Required action: When the line containing "--danger-light: #fce4e4; /*" is found in the data below, copy it and each line after it through the line containing "--text-muted: #6c757d; /* Muted Text */", exactly and with no others.
=-=-=
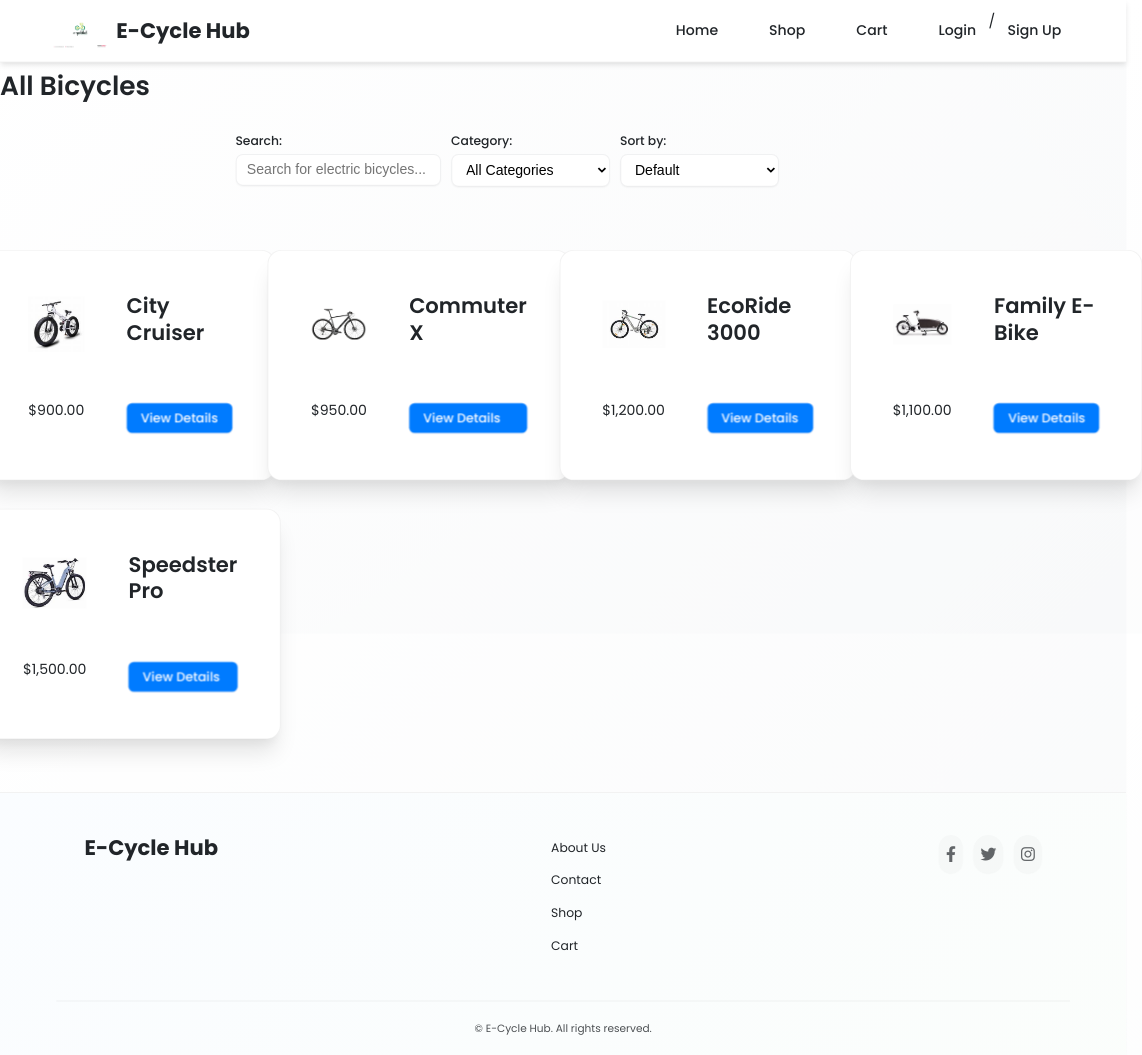
Repository: Rutuja-g/E-Cycle-Hub
Page: public/shop.html
The author's editor kept a copy of each file at every save. The page is drawn from the files as they stood at one save, then again after the next save.
The browser window is 1280 px wide. The page is 1298 px wide, then 1280 px, so the pictures cover 1298 px, including what lies to the right of the window. The pictures show the whole page, at 88% of full size.

Above is the page before, as saved 2025-10-25 22:54:32.

### public/shop.html
<!DOCTYPE html>
<html lang="en">
  <head>
    <meta charset="UTF-8" />
    <meta name="viewport" content="width=device-width, initial-scale=1.0" />
    <title>Shop - E-Cycle Hub</title>
    <link rel="icon" href="favicon.ico" type="image/x-icon" />
    <link rel="preconnect" href="https://fonts.googleapis.com" />
    <link rel="preconnect" href="https://fonts.gstatic.com" crossorigin />
    <link
      href="https://fonts.googleapis.com/css2?family=Poppins:wght@300;400;500;600;700&display=swap"
      rel="stylesheet"
    />
    <link rel="stylesheet" href="css/reset.css" />
    <link rel="stylesheet" href="css/variables.css" />
    <link rel="stylesheet" href="css/main.css" />
    <link
      rel="stylesheet"
      href="https://cdnjs.cloudflare.com/ajax/libs/font-awesome/6.0.0/css/all.min.css"
    />
  </head>
  <body>
    <header>
      <div id="header"></div>
    </header>

    <main class="main-content">
      <section class="shop-products">
        <h2>All Bicycles</h2>

        <div class="grid--shop"></div>
      </section>
    </main>

    <footer>
      <div id="footer"></div>
    </footer>

    <script src="js/components.js"></script>
    <script src="js/utils.js"></script>
    <script src="js/main.js"></script>
    <script src="js/auth.js"></script>
  </body>
</html>

### public/css/reset.css
html
/* CSS Reset */
* {
    margin: 0;
    padding: 0;
    box-sizing: border-box;
}

html, body {
    height: 100%;
    font-family: Arial, sans-serif;
}

img {
    max-width: 100%;
    height: auto;
}

a {
    text-decoration: none;
    color: inherit;
}

ul {
    list-style: none;
}

button {
    cursor: pointer;
}

### public/css/variables.css
:root {
  /* Enhanced Color Palette */
  --primary-color: #007bff; /* Electric Blue */
  --primary-hover: #0056b3; /* Darker Blue for hover */
  --primary-light: #e3f2fd; /* Light Blue Background */
  --primary-gradient: linear-gradient(135deg, #007bff 0%, #0056b3 100%);
  --secondary-color: #28a745; /* Success Green */
  --secondary-hover: #218838; /* Darker Green */
  --secondary-light: #e8f5e8; /* Light Green Background */
  --secondary-gradient: linear-gradient(135deg, #28a745 0%, #218838 100%);
  --accent-color: #ffc107; /* Warning Yellow */
  --accent-hover: #e0a800; /* Darker Yellow */
  --accent-light: #fff8e1; /* Light Yellow Background */
  --danger-color: #dc3545; /* Danger Red */
  --danger-hover: #c82333; /* Darker Red */
  --danger-light: #fce4e4; /* Light Red Background */

  /* Neutral Colors */
  --background-color: #ffffff; /* Pure White */
  --background-gradient: linear-gradient(135deg, #ffffff 0%, #f8f9fa 100%);
  --surface-color: #f8f9fa; /* Light Gray Surface */
  --surface-light: #f1f3f4; /* Very Light Surface */
  --card-color: #ffffff; /* Card Background */
  --text-color: #212529; /* Dark Gray Text */
  --text-muted: #6c757d; /* Muted Text */
  --text-light: #868e96; /* Lighter Text */
  --border-color: #dee2e6; /* Light Border */
  --border-light: #f1f3f4; /* Very Light Border */
  --border-focus: #007bff; /* Focus Border */

  /* Typography */
  --font-family: "Poppins", -apple-system, BlinkMacSystemFont, "Segoe UI",
    Roboto, sans-serif;
  --font-size-xs: 0.75rem; /* 12px */
  --font-size-sm: 0.875rem; /* 14px */
  --font-size-base: 1rem; /* 16px */
  --font-size-lg: 1.125rem; /* 18px */
  --font-size-xl: 1.25rem; /* 20px */
  --font-size-2xl: 1.5rem; /* 24px */
  --font-size-3xl: 1.875rem; /* 30px */
  --font-size-4xl: 2.25rem; /* 36px */
  --font-size-5xl: 3rem; /* 48px */

  --font-weight-light: 300;
  --font-weight-normal: 400;
  --font-weight-medium: 500;
  --font-weight-semibold: 600;
  --font-weight-bold: 700;

  --line-height-tight: 1.25;
  --line-height-normal: 1.5;
  --line-height-relaxed: 1.75;

  /* Spacing Scale */
  --spacing-xs: 0.25rem; /* 4px */
  --spacing-sm: 0.5rem; /* 8px */
  --spacing-md: 0.75rem; /* 12px */
  --spacing-lg: 1rem; /* 16px */
  --spacing-xl: 1.25rem; /* 20px */
  --spacing-2xl: 1.5rem; /* 24px */
  --spacing-3xl: 2rem; /* 32px */
  --spacing-4xl: 2.5rem; /* 40px */
  --spacing-5xl: 3rem; /* 48px */
  --spacing-6xl: 4rem; /* 64px */

  /* Layout */
  --max-width-xs: 20rem; /* 320px */
  --max-width-sm: 24rem; /* 384px */
  --max-width-md: 28rem; /* 448px */
  --max-width-lg: 32rem; /* 512px */
  --max-width-xl: 36rem; /* 576px */
  --max-width-2xl: 42rem; /* 672px */
  --max-width-3xl: 48rem; /* 768px */
  --max-width-4xl: 56rem; /* 896px */
  --max-width-5xl: 64rem; /* 1024px */
  --max-width-6xl: 72rem; /* 1152px */
  --max-width-7xl: 80rem; /* 1280px */
  --max-width-full: 100%;

  /* Border Radius */
  --border-radius-none: 0;
  --border-radius-sm: 0.125rem; /* 2px */
  --border-radius: 0.25rem; /* 4px */
  --border-radius-md: 0.375rem; /* 6px */
  --border-radius-lg: 0.5rem; /* 8px */
  --border-radius-xl: 0.75rem; /* 12px */
  --border-radius-2xl: 1rem; /* 16px */
  --border-radius-3xl: 1.5rem; /* 24px */
  --border-radius-full: 9999px;

  /* Enhanced Shadows */
  --shadow-sm: 0 1px 2px 0 rgba(0, 0, 0, 0.05);
  --shadow: 0 1px 3px 0 rgba(0, 0, 0, 0.1), 0 1px 2px 0 rgba(0, 0, 0, 0.06);
  --shadow-md: 0 4px 6px -1px rgba(0, 0, 0, 0.1),
    0 2px 4px -1px rgba(0, 0, 0, 0.06);
  --shadow-lg: 0 10px 15px -3px rgba(0, 0, 0, 0.1),
    0 4px 6px -2px rgba(0, 0, 0, 0.05);
  --shadow-xl: 0 20px 25px -5px rgba(0, 0, 0, 0.1),
    0 10px 10px -5px rgba(0, 0, 0, 0.04);
  --shadow-2xl: 0 25px 50px -12px rgba(0, 0, 0, 0.25);
  --shadow-inner: inset 0 2px 4px 0 rgba(0, 0, 0, 0.06);
  --shadow-glow: 0 0 20px rgba(0, 123, 255, 0.3);

  /* Transitions */
  --transition-fast: 150ms ease-in-out;
  --transition-normal: 250ms ease-in-out;
  --transition-slow: 350ms ease-in-out;

  /* Z-Index Scale */
  --z-dropdown: 1000;
  --z-sticky: 1020;
  --z-fixed: 1030;
  --z-modal-backdrop: 1040;
  --z-modal: 1050;
  --z-popover: 1060;
  --z-tooltip: 1070;
}

### public/components/header.html
<nav class="navbar">
  <div class="nav-container">
    <div class="logo">
      <a href="index.html">
        <img src="assets/images/logo.jpg" alt="E-Cycle Hub Logo" />
        <span>E-Cycle Hub</span>
      </a>
    </div>
    <div class="nav-toggle" id="navToggle">
      <span></span>
      <span></span>
      <span></span>
    </div>
    <ul class="nav-links" id="navLinks">
      <li><a href="index.html" class="nav-link">Home</a></li>
      <li><a href="shop.html" class="nav-link">Shop</a></li>
      <li><a href="cart.html" class="nav-link">Cart</a></li>
      <li id="user-info" style="display: none">
        <span id="user-name"></span>
        <a href="orders.html" class="nav-link">My Orders</a>
        <a href="#" id="logout" class="nav-link">Logout</a>
      </li>
      <li id="auth-links">
        <a href="login.html" class="nav-link">Login</a>
        <span>/</span>
        <a href="signup.html" class="nav-link">Sign Up</a>
      </li>
    </ul>
  </div>
</nav>

### public/components/footer.html
<footer class="footer">
  <div class="container">
    <div class="footer-content">
      <div class="footer-logo">
        <h2>E-Cycle Hub</h2>
      </div>
      <div class="footer-links">
        <ul>
          <li><a href="about.html">About Us</a></li>
          <li><a href="contact.html">Contact</a></li>
          <li><a href="shop.html">Shop</a></li>
          <li><a href="cart.html">Cart</a></li>
        </ul>
      </div>
      <div class="footer-social">
        <a href="#" aria-label="Facebook"><i class="fab fa-facebook-f"></i></a>
        <a href="#" aria-label="Twitter"><i class="fab fa-twitter"></i></a>
        <a href="#" aria-label="Instagram"><i class="fab fa-instagram"></i></a>
      </div>
    </div>
    <div class="footer-bottom">
      <p>&copy; <span id="year"></span> E-Cycle Hub. All rights reserved.</p>
    </div>
  </div>
</footer>

Loaded but not shown: public/assets/data/products.json (47 lines, source omitted); public/js/main.js (331 lines, source omitted); public/js/auth.js (289 lines, source omitted); public/js/utils.js (134 lines, source omitted); public/js/components.js (31 lines, source omitted); public/css/main.css (2775 lines, source omitted)

After the next save:
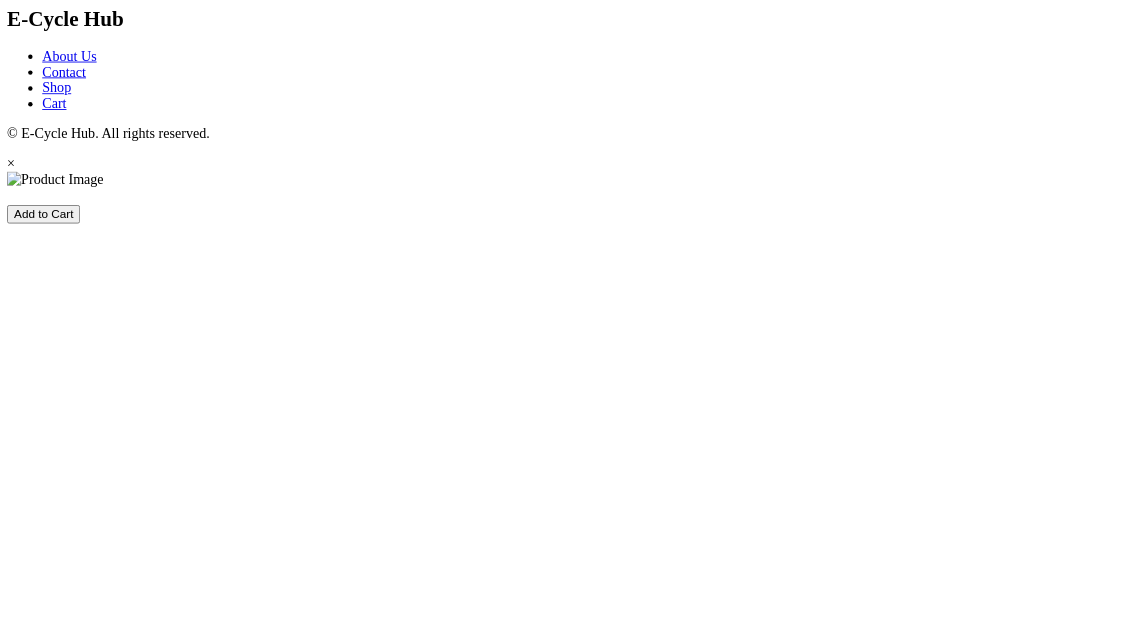
Saved 17 s later.
--- a/public/shop.html
+++ b/public/shop.html
@@ -1,40 +1,21 @@
-<!DOCTYPE html>
-<html lang="en">
-  <head>
-    <meta charset="UTF-8" />
-    <meta name="viewport" content="width=device-width, initial-scale=1.0" />
-    <title>Shop - E-Cycle Hub</title>
-    <link rel="icon" href="favicon.ico" type="image/x-icon" />
-    <link rel="preconnect" href="https://fonts.googleapis.com" />
-    <link rel="preconnect" href="https://fonts.gstatic.com" crossorigin />
-    <link
-      href="https://fonts.googleapis.com/css2?family=Poppins:wght@300;400;500;600;700&display=swap"
-      rel="stylesheet"
-    />
-    <link rel="stylesheet" href="css/reset.css" />
-    <link rel="stylesheet" href="css/variables.css" />
-    <link rel="stylesheet" href="css/main.css" />
-    <link
-      rel="stylesheet"
-      href="https://cdnjs.cloudflare.com/ajax/libs/font-awesome/6.0.0/css/all.min.css"
-    />
-  </head>
-  <body>
-    <header>
-      <div id="header"></div>
-    </header>
-
-    <main class="main-content">
-      <section class="shop-products">
-        <h2>All Bicycles</h2>
-
-        <div class="grid--shop"></div>
-      </section>
-    </main>
+</main>
 
     <footer>
       <div id="footer"></div>
     </footer>
+
+    <!-- Product Details Modal -->
+    <div id="productModal" class="modal">
+      <div class="modal-content">
+        <span class="close">&times;</span>
+        <div class="modal-body">
+          <img id="modalImage" src="" alt="Product Image">
+          <h2 id="modalName"></h2>
+          <p id="modalDescription"></p>
+          <button id="modalAddToCart" class="btn btn-primary">Add to Cart</button>
+        </div>
+      </div>
+    </div>
 
     <script src="js/components.js"></script>
     <script src="js/utils.js"></script>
=-=-=
Answer box:
  --danger-light: #fce4e4; /* Light Red Background */

  /* Neutral Colors */
  --background-color: #ffffff; /* Pure White */
  --background-gradient: linear-gradient(135deg, #ffffff 0%, #f8f9fa 100%);
  --surface-color: #f8f9fa; /* Light Gray Surface */
  --surface-light: #f1f3f4; /* Very Light Surface */
  --card-color: #ffffff; /* Card Background */
  --text-color: #212529; /* Dark Gray Text */
  --text-muted: #6c757d; /* Muted Text */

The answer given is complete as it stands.